Naturally, as a realtor and not an appraiser, I would disagree with the above and would advise talking to a realtor before an appraiser. It’s free, and no commitment is necessary.
However I agree that in many instances you get a bloated amount from the realtor. Whether you chalk this up to the agent trying to “buy” the listing with the intention of talking them down later, or attribute it to many sellers that say “I want your honest opinion” then get their feelings hurt when you give it – I don’t know what the answer is.
From years of experience and many, many, many Comparable Market Analyses done for people, I can tell you that when I don’t get the job, the far and away #1 reason I don’t get it is that my price was too low. I see it on the MLS for a price that I looked them in the eye and told them I thought was unattainable.

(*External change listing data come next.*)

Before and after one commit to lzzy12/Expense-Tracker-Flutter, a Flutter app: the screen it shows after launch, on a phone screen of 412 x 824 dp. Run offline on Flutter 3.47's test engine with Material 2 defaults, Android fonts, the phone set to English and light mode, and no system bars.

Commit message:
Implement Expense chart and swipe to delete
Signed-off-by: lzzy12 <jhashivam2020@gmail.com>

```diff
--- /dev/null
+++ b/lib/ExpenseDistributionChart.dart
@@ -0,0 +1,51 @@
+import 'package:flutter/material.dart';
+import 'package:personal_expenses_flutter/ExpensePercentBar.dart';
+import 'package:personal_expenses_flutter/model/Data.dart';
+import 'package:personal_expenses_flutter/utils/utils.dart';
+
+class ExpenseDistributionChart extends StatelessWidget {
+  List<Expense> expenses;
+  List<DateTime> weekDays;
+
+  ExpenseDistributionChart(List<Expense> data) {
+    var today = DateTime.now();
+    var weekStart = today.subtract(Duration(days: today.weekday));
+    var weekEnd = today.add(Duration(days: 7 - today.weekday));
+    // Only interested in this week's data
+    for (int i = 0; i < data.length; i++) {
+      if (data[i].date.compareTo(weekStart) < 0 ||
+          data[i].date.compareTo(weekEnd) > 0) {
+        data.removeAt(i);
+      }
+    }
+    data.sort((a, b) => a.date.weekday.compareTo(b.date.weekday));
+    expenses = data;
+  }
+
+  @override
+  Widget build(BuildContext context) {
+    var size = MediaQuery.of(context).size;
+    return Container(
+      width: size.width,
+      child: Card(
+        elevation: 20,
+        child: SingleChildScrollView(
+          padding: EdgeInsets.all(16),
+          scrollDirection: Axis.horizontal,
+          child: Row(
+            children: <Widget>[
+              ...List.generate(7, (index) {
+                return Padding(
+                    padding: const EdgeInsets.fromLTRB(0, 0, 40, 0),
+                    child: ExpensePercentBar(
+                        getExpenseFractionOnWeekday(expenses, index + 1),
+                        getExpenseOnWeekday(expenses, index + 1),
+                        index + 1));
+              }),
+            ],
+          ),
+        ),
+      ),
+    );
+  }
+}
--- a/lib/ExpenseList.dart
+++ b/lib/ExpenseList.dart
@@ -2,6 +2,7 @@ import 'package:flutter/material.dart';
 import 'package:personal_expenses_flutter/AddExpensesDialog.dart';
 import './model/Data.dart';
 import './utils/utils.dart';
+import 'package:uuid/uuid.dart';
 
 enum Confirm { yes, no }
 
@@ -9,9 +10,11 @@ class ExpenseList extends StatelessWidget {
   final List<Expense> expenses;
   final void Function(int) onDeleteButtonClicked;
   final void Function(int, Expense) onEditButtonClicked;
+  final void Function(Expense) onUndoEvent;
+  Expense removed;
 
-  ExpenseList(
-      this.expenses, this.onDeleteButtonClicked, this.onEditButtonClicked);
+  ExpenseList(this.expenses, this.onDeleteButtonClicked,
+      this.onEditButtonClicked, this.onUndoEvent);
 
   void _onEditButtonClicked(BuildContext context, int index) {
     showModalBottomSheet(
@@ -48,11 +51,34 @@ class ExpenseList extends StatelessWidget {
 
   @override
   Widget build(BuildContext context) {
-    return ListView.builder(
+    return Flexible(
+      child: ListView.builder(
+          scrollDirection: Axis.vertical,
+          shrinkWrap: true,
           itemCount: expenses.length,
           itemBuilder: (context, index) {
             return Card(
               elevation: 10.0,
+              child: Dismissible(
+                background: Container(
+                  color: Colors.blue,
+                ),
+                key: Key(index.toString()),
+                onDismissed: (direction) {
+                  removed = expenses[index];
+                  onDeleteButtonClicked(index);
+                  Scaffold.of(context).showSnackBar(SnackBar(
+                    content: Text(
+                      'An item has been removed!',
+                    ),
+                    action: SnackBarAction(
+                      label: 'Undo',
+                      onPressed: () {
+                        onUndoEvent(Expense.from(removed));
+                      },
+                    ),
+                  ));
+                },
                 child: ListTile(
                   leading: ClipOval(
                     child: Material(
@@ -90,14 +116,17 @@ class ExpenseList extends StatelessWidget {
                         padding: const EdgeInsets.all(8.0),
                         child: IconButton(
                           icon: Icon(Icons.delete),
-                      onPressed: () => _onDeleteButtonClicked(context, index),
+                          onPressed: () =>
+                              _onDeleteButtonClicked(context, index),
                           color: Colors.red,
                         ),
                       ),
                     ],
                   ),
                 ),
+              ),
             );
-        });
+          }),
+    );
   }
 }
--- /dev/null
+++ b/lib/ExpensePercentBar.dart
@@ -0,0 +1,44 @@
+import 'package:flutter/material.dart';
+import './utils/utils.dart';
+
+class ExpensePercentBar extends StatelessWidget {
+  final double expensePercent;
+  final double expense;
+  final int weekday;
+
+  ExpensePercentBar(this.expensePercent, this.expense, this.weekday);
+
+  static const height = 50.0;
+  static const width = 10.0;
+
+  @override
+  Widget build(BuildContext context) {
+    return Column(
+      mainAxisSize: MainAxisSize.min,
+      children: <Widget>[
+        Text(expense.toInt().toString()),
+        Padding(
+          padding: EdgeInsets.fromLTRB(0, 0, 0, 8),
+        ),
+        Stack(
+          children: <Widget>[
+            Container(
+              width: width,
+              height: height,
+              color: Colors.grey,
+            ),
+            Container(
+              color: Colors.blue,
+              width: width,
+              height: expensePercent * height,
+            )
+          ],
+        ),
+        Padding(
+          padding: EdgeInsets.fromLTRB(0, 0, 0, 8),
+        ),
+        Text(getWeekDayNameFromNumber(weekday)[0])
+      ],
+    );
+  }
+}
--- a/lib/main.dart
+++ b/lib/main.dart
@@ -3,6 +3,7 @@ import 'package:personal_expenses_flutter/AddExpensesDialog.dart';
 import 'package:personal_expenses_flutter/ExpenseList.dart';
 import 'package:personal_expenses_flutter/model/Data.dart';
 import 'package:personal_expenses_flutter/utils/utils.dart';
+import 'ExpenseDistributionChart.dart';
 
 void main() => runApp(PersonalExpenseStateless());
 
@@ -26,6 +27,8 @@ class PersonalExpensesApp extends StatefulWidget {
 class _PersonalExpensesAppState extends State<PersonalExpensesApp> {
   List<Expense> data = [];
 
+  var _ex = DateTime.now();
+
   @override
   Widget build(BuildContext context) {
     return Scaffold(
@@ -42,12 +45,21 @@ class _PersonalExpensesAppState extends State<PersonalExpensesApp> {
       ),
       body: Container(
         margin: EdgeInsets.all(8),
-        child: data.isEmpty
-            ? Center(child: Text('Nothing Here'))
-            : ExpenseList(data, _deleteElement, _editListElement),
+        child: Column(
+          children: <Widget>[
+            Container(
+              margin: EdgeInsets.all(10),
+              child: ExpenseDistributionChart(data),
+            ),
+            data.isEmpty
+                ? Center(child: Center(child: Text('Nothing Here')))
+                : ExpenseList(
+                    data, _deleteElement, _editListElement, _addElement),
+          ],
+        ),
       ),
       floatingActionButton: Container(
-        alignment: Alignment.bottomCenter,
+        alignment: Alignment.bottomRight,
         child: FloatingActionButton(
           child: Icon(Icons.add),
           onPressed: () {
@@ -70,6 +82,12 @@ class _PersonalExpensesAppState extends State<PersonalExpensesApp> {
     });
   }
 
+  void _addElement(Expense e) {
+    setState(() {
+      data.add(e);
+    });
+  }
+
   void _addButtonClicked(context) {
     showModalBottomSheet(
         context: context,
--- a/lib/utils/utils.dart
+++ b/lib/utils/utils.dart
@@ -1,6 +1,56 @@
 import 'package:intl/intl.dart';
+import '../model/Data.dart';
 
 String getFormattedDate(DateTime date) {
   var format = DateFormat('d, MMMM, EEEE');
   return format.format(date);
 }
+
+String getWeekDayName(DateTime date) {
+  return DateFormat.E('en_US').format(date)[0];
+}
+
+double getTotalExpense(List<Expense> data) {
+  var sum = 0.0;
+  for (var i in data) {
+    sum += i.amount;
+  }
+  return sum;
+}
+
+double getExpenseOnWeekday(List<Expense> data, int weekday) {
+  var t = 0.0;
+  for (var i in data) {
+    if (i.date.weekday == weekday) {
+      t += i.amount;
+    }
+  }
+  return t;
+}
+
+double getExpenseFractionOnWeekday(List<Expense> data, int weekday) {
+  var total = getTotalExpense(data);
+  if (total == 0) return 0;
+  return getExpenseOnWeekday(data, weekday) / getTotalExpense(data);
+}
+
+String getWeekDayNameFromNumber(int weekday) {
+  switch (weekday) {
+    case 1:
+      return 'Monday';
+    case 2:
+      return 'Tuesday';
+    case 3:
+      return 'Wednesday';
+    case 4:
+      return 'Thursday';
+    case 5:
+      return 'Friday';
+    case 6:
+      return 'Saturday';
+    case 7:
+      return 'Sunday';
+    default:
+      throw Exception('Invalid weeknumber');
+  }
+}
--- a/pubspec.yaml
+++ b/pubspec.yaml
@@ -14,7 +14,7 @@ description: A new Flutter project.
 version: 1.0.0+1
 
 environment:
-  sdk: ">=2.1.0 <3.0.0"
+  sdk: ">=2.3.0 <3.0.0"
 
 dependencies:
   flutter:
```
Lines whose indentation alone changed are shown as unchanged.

Let me tell you, it is a tough part of the job. Many times you are sitting knee to knee, eyeball to eyeball with a crying, grieving wife who just lost her husband, a couple counting on cashing in for their retirement, or someone who just lost a job. It weighs on my heart. But I figure it is more cruel to blow smoke up their skirt and string them along for two years and then say “see? we need to lower price.”
What’s even more remarkable to me is when the house has been for sale before, at a too high price, and they end up going with the original agent, at the same high price. I can never figure that one out.
Let me be the first to say, I am not perfect. I miss prices. But hopefully only by 5% or so, not by the 20% I think some things are still overpriced by. But I do back it up with numbers. Scads and scads of numbers and examples.
(you have mail)”
Thanks, Hero, for a good discussion question!
Now that I read it back, maybe I got a little dramatic on the tough part of the job. I am not saying I should be patted on the back for helping in the right way. I am just saying it’s easier to tell them what they want to hear.
FOR A LOW PRESSURE, ACCURATE ESTIMATION OF YOUR HOME’S VALUE, EMAIL US at info [at] lakemartinvoice [dot] com.
Just as important as price is the marketing plan. Are you tired of the same old approach to sales? Do you want to hear a plan that works with today’s buyers?
5 Mistakes Made When Buying Real Estate On Lake Martin (from Feb. 2007, I was but a baby blogger).